Sunday 18 November 2018

Marvellous Marrakech for an exotic winter break

Moroccan mix

Jamaa el Fna also Jemaa el Fnaa, Djema el Fna or Djemaa el Fnaa is square and market place in Marrakesh's medina quarter.
Jamaa el Fna also Jemaa el Fnaa, Djema el Fna or Djemaa el Fnaa is square and market place in Marrakesh's medina quarter.
Le Salama restaurant, Marrakech
Dar Fakir hotel, Marrackech
Mark Evans

Mark Evans

Mark Evans was as charmed as the local snakes as he fell for the Moroccan city with an enticing mix for all.

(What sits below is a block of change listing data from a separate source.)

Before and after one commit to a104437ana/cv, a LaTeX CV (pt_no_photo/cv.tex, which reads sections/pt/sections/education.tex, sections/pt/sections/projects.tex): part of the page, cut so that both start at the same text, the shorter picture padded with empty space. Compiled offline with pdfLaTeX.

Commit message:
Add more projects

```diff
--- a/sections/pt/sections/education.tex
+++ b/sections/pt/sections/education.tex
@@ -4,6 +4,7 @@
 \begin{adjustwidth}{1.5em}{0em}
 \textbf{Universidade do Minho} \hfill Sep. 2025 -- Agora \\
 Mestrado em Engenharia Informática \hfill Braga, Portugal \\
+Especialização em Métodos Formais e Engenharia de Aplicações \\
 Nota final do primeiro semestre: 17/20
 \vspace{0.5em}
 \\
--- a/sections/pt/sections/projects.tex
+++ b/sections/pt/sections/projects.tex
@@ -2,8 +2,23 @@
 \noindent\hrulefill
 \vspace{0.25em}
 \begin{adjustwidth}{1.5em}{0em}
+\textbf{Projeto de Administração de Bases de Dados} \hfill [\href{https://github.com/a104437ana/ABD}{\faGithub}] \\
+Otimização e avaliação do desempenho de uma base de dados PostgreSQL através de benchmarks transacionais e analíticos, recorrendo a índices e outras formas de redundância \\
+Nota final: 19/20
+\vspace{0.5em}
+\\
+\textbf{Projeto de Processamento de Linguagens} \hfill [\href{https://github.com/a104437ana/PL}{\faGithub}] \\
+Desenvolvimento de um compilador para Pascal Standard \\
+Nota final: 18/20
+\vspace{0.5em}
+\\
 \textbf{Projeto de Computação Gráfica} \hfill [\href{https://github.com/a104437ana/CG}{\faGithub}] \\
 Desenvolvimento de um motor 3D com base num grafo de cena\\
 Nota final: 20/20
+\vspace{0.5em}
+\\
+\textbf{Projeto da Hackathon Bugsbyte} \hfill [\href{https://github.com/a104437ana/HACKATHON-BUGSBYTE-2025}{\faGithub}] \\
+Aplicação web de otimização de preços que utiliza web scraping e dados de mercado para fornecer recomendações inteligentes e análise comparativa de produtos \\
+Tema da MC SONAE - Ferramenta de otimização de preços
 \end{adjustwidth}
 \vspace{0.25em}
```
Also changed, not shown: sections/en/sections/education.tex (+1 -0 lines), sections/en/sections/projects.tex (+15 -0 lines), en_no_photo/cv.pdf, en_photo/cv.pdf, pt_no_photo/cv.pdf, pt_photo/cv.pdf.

Most travel writers don't give Ryanair credit where it's due - opening up cities from Britain to the Baltics that most cash-conscious travellers would otherwise never be able to visit.

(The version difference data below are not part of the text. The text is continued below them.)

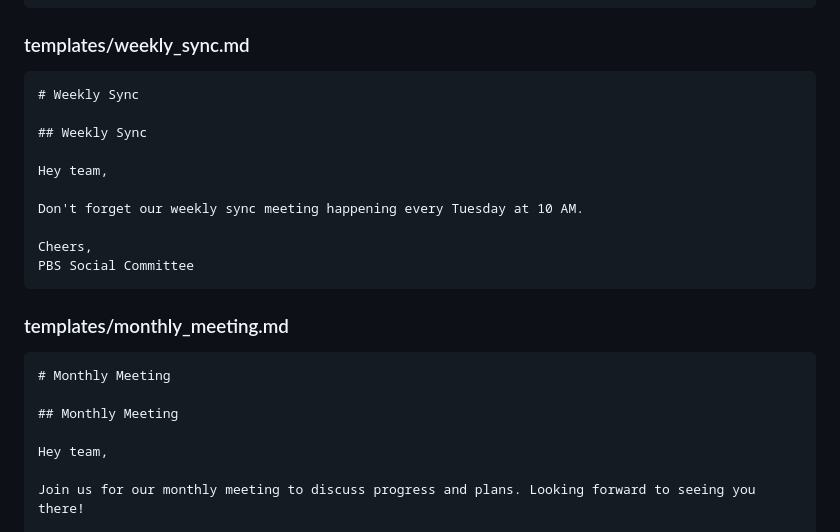
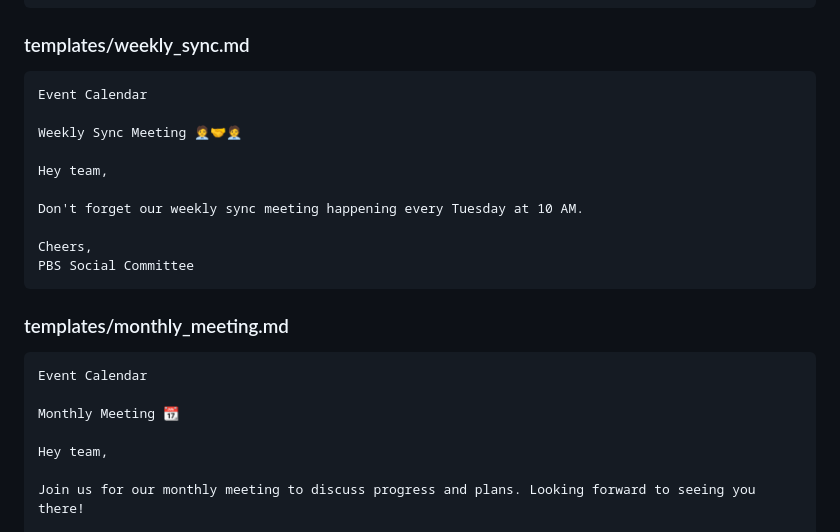
Before and after one commit to ContextLab/pbs-social-committee, a Markdown page: README.md, the part around the change. Rendered like a GitHub page.

````diff
--- a/README.md
+++ b/README.md
@@ -111,9 +111,9 @@ PBS Social Committee
 ### templates/weekly_sync.md
 
 ```markdown
-# Weekly Sync
+Event Calendar
 
-## Weekly Sync
+Weekly Sync Meeting 🧑‍💼🤝🧑‍💼
 
 Hey team,
 
@@ -126,9 +126,9 @@ PBS Social Committee
 ### templates/monthly_meeting.md
 
 ```markdown
-# Monthly Meeting
+Event Calendar
 
-## Monthly Meeting
+Monthly Meeting 📆
 
 Hey team,
 
````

And with this year's Irish winter definitely outstaying its welcome, an escape to the sun needn't cost the earth.

On the budget airline's extensive timetable, one destination - Marrakech - should stand out for the sun-lover and culture-hunter alike.

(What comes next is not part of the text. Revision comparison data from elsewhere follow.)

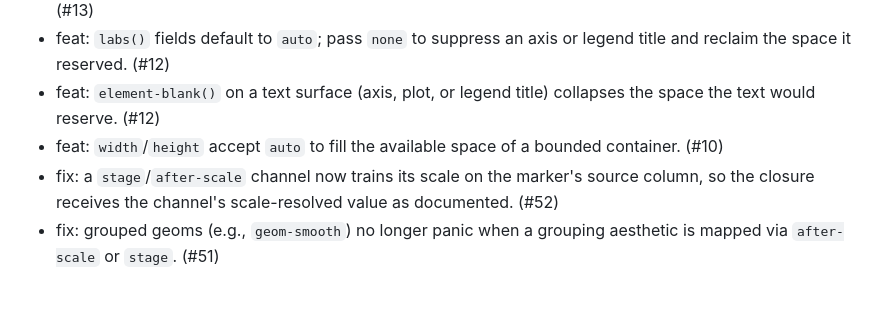
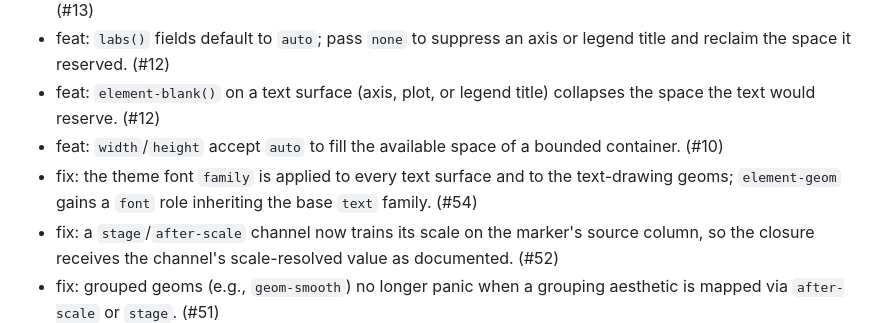
Before and after one commit to brainworkup/gribouille, a Markdown page: CHANGELOG.md, the part around the change. GitHub-like rendering; blank space fills up the shorter version.

Commit message:
docs: changelog for font customisation fix

```diff
--- a/CHANGELOG.md
+++ b/CHANGELOG.md
@@ -12,6 +12,7 @@
 - feat: `labs()` fields default to `auto`; pass `none` to suppress an axis or legend title and reclaim the space it reserved. (#12)
 - feat: `element-blank()` on a text surface (axis, plot, or legend title) collapses the space the text would reserve. (#12)
 - feat: `width`/`height` accept `auto` to fill the available space of a bounded container. (#10)
+- fix: the theme font `family` is applied to every text surface and to the text-drawing geoms; `element-geom` gains a `font` role inheriting the base `text` family. (#54)
 - fix: a `stage`/`after-scale` channel now trains its scale on the marker's source column, so the closure receives the channel's scale-resolved value as documented. (#52)
 - fix: grouped geoms (e.g., `geom-smooth`) no longer panic when a grouping aesthetic is mapped via `after-scale` or `stage`. (#51)
 - fix: facet-grid legends reserve space for a secondary x-axis so a top legend no longer overlaps its ticks. (#46)
```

The ancient Moroccan city is a delve into the exotic, without half a day spent in the air. It's a spicy mix of old Islam, culture and history. And if you're hesitating, don't: it's also family friendly, female friendly and has enough western influence too if you're not feeling all that adventurous.

Getting a taxi from the modern airport to the heart of the city provides you with a culture shock. From the moment you set foot in Jemaa el-Fnaa, the Unesco-listed square that's the soul of the city, you know you've left Europe far behind.

Around for more than a millennium, this place has seen spice-carrying Saharan caravans, slave traders from Timbuktu and beyond, and also served as an execution area in early Medieval times.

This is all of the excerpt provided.